Michael Scott declares no more Office. Steve Carell doesn't think there should be an Office reboot because he's concerned the show's humor might not go over as well now as it once did. In an interview with Esquire, Carell said he thinks The Office is possibly too offensive for the current #MeToo era.
In the interview, Carell admitted that he gets asked a lot about The Office, especially from those who are just now watching it for the first time — five years after it went off the air and seven years after he officially left the show. “Because The Office is on Netflix and replaying, a lot more people have seen it recently,” Carell told Esquire. “And I think because of that there’s been a resurgence in interest in the show, and talk about bringing it back.
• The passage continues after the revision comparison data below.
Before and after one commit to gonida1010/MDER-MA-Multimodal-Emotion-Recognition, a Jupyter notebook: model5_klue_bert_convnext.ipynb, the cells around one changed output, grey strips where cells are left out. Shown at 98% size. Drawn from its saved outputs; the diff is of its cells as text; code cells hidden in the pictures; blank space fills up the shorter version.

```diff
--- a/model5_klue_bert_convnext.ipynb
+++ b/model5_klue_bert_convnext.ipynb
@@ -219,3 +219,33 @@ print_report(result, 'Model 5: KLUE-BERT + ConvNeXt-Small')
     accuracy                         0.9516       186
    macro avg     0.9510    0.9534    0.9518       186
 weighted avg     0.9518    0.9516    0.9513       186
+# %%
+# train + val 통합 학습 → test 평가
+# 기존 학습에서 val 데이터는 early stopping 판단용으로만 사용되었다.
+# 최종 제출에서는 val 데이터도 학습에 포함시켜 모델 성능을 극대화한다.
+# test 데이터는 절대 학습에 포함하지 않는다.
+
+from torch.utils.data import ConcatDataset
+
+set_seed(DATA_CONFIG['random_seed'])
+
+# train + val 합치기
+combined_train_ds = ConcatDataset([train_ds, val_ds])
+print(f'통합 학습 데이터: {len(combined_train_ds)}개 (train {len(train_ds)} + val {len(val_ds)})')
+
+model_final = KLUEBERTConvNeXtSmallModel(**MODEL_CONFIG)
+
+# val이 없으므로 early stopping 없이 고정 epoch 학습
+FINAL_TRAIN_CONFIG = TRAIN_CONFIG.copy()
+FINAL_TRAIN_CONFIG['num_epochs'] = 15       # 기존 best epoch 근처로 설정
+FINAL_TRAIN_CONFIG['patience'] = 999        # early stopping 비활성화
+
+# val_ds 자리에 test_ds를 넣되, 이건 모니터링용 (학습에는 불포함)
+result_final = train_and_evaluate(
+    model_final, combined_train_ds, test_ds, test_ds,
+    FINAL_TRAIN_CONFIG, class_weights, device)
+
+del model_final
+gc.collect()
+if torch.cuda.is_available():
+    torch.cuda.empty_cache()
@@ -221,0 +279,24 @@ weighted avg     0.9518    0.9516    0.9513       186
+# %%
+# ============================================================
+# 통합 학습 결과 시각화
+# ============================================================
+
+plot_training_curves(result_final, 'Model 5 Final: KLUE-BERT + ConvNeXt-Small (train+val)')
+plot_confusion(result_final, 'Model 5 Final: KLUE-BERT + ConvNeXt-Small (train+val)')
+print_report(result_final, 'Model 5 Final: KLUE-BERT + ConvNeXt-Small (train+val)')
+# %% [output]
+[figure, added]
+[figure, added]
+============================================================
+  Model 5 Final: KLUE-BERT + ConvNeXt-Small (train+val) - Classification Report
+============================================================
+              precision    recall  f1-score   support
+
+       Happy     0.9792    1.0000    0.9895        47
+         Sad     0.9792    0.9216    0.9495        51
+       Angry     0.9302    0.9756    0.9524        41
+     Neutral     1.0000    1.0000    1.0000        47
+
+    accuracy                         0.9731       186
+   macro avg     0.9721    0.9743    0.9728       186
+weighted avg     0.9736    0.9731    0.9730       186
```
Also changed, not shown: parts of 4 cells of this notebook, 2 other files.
But apart from the fact that I just don’t think that’s a good idea," he continued, "it might be impossible to do that show today and have people accept it the way it was accepted ten years ago."
A decade ago things were very different, especially in comedy, something Carell is very aware of. "The climate’s different," he said. "I mean, the whole idea of that character, Michael Scott, so much of it was predicated on inappropriate behavior. I mean, he’s certainly not a model boss. A lot of what is depicted on that show is completely wrong-minded. That’s the point, you know? But I just don’t know how that would fly now."
It's true that The Office's humor relies on one's discomfort with Michael Scott's actions, which are often inexplicably sexist, racist, and so many other unacceptable -ists. Michael is certainly not woke — just watch the Season 1 episode "Diversity Day" for proof — and his workplace abuses might be a little too real in a time where women are saying Time's Up to powerful men who are getting away with whatever they want at the office. Specifically, powerful men who make their workers feel uncomfortable, which Michael does time and time again.
"There’s a very high awareness of offensive things today—which is good, for sure," Carell said in his Esquire interview. "But at the same time, when you take a character like that too literally, it doesn’t really work.” In other words, the show relies on viewers understanding that this man's actions are not OK and that a lot of what Michael says would get him fired.
Over the course of seven seasons, The Office was able to develop Michael beyond his offensive jokes, portraying him as a sweet and sympathetic character, one who is harmless and is therefore rarely reprimanded for what he does. And while audiences were willing to accept that in the late 2000s, audiences of 2018 might have a harder time watching Michael Scott get a pass for his bad behavior.
As Carell contemplates that question, the creators are reportedly working on an Office revival that will include some of its original stars. Though the show hasn't been confirmed publicly by NBC, it's unlikely one of those stars will be Carell, who has time and time again come out against a reboot.
Last week, Carell told Time he's done playing Michael Scott. “I’ve never thought of it as a good idea,” he said of the possibility of a reboot. “I think it existed in that time and with those people and it felt right. There was something so special about it, and I guess it’s an odd way to put it, but I love it too much to ever want to do it again. It’s too special to me in my heart in that period of time.”
Other former Office stars, however, have expressed enthusiasm at the idea. Jenna Fischer told The Hollywood Reporter that she still loves Pam and would be "honored to come back in any way that I am able to." Creed Bratton also said he'd be a part of the revival, if it happens, but had a few concerns. "How would you do it?" he said in an interview with Bustle. "You talk about iconic. It’s one of these things that’s become integrated in the consciousness. 'That’s what she said' is a catch phrase now."
John Krasinski has also hinted that he would be interested in appearing in the revival, even pitching an idea for The Office reboot that would take it back to its British roots and maybe bring it into 2018. He told The Wrap back in March:
"The original British show, the best thing was they had a Christmas episode — it was a one-off. I would love to do that. I think it would be a sort of 'Where Are They Now' kind of thing. That would be really fun...We need it. I'd totally be down if everyone else is too."
While Carell doesn't want to see an Office reboot, there's a chance some of his concerns could be addressed in a new version of the show made in a post-#MeToo era. Perhaps, Michael Scott was right, there is such thing as good grief, just like Charlie Brown said.